**ASSIGNMENT**
With respect to the word "Index", report how many lines of the following listing include it. Give nothing but the number.

**LISTED RECORDS**
....
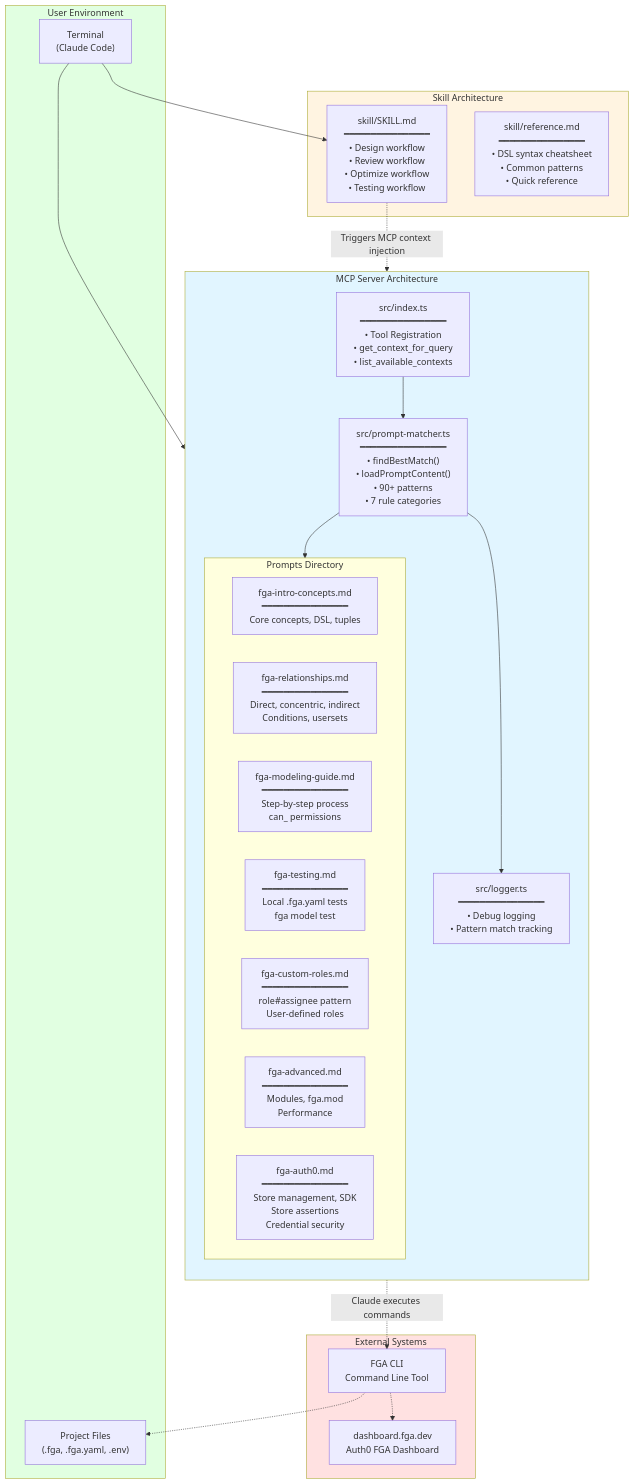
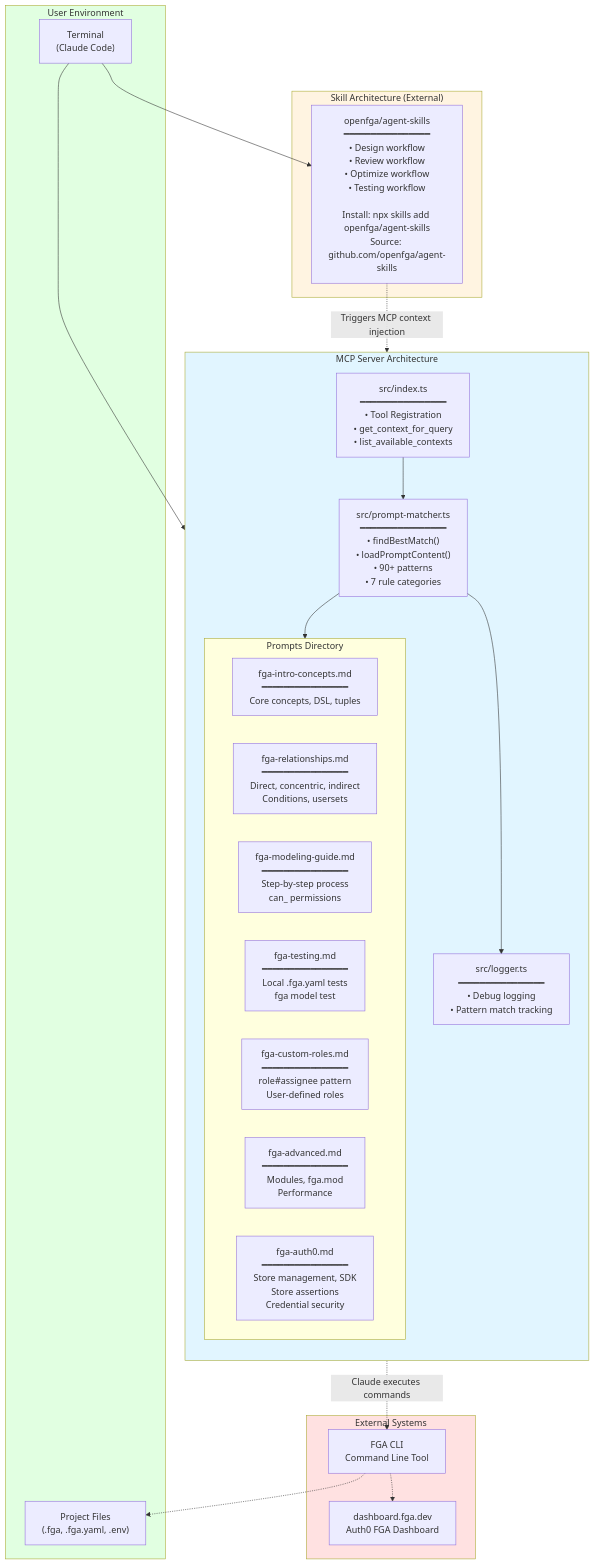
The second of 8 diagrams in ARCHITECTURE.md (violetarcher/fga-mcp-skills-quickstart), drawn with Mermaid before and after one commit. The commit also changed other lines of this file and 10 other files, not shown here.

````diff
--- a/ARCHITECTURE.md
+++ b/ARCHITECTURE.md
@@ -58,56 +57,54 @@
 ```mermaid
 graph TB
     subgraph External["External Systems"]
         Dashboard["dashboard.fga.dev<br/>Auth0 FGA Dashboard"]
         CLI["FGA CLI<br/>Command Line Tool"]
     end
 
     subgraph User["User Environment"]
         Terminal["Terminal<br/>(Claude Code)"]
         Files["Project Files<br/>(.fga, .fga.yaml, .env)"]
     end
 
     subgraph MCPServer["MCP Server Architecture"]
         direction TB
 
         Index["src/index.ts<br/>━━━━━━━━━━━━━━━━<br/>• Tool Registration<br/>• get_context_for_query<br/>• list_available_contexts"]
 
         Matcher["src/prompt-matcher.ts<br/>━━━━━━━━━━━━━━━━<br/>• findBestMatch()<br/>• loadPromptContent()<br/>• 90+ patterns<br/>• 7 rule categories"]
 
         Logger["src/logger.ts<br/>━━━━━━━━━━━━━━━━<br/>• Debug logging<br/>• Pattern match tracking"]
 
         subgraph PromptFiles["Prompts Directory"]
             P1["fga-intro-concepts.md<br/>━━━━━━━━━━━━━━━━<br/>Core concepts, DSL, tuples"]
             P2["fga-relationships.md<br/>━━━━━━━━━━━━━━━━<br/>Direct, concentric, indirect<br/>Conditions, usersets"]
             P3["fga-modeling-guide.md<br/>━━━━━━━━━━━━━━━━<br/>Step-by-step process<br/>can_ permissions"]
             P4["fga-testing.md<br/>━━━━━━━━━━━━━━━━<br/>Local .fga.yaml tests<br/>fga model test"]
             P5["fga-custom-roles.md<br/>━━━━━━━━━━━━━━━━<br/>role#assignee pattern<br/>User-defined roles"]
             P6["fga-advanced.md<br/>━━━━━━━━━━━━━━━━<br/>Modules, fga.mod<br/>Performance"]
             P7["fga-auth0.md<br/>━━━━━━━━━━━━━━━━<br/>Store management, SDK<br/>Store assertions<br/>Credential security"]
         end
 
         Index --> Matcher
         Matcher --> Logger
         Matcher --> PromptFiles
     end
 
-    subgraph SkillArch["Skill Architecture"]
-        SkillFile["skill/SKILL.md<br/>━━━━━━━━━━━━━━━━<br/>• Design workflow<br/>• Review workflow<br/>• Optimize workflow<br/>• Testing workflow"]
-
-        RefFile["skill/reference.md<br/>━━━━━━━━━━━━━━━━<br/>• DSL syntax cheatsheet<br/>• Common patterns<br/>• Quick reference"]
+    subgraph SkillArch["Skill Architecture (External)"]
+        SkillFile["openfga/agent-skills<br/>━━━━━━━━━━━━━━━━<br/>• Design workflow<br/>• Review workflow<br/>• Optimize workflow<br/>• Testing workflow<br/><br/>Install: npx skills add openfga/agent-skills<br/>Source: github.com/openfga/agent-skills"]
     end
 
     Terminal --> Index
     Terminal --> SkillFile
 
     SkillFile -.->|"Triggers MCP context injection"| Index
 
     Index -.->|"Claude executes commands"| CLI
     CLI -.-> Dashboard
     CLI -.-> Files
 
     style MCPServer fill:#e1f5ff
     style SkillArch fill:#fff4e1
     style External fill:#ffe1e1
     style User fill:#e1ffe1
 ```
````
....
**ANSWER TO THIS TASK**
5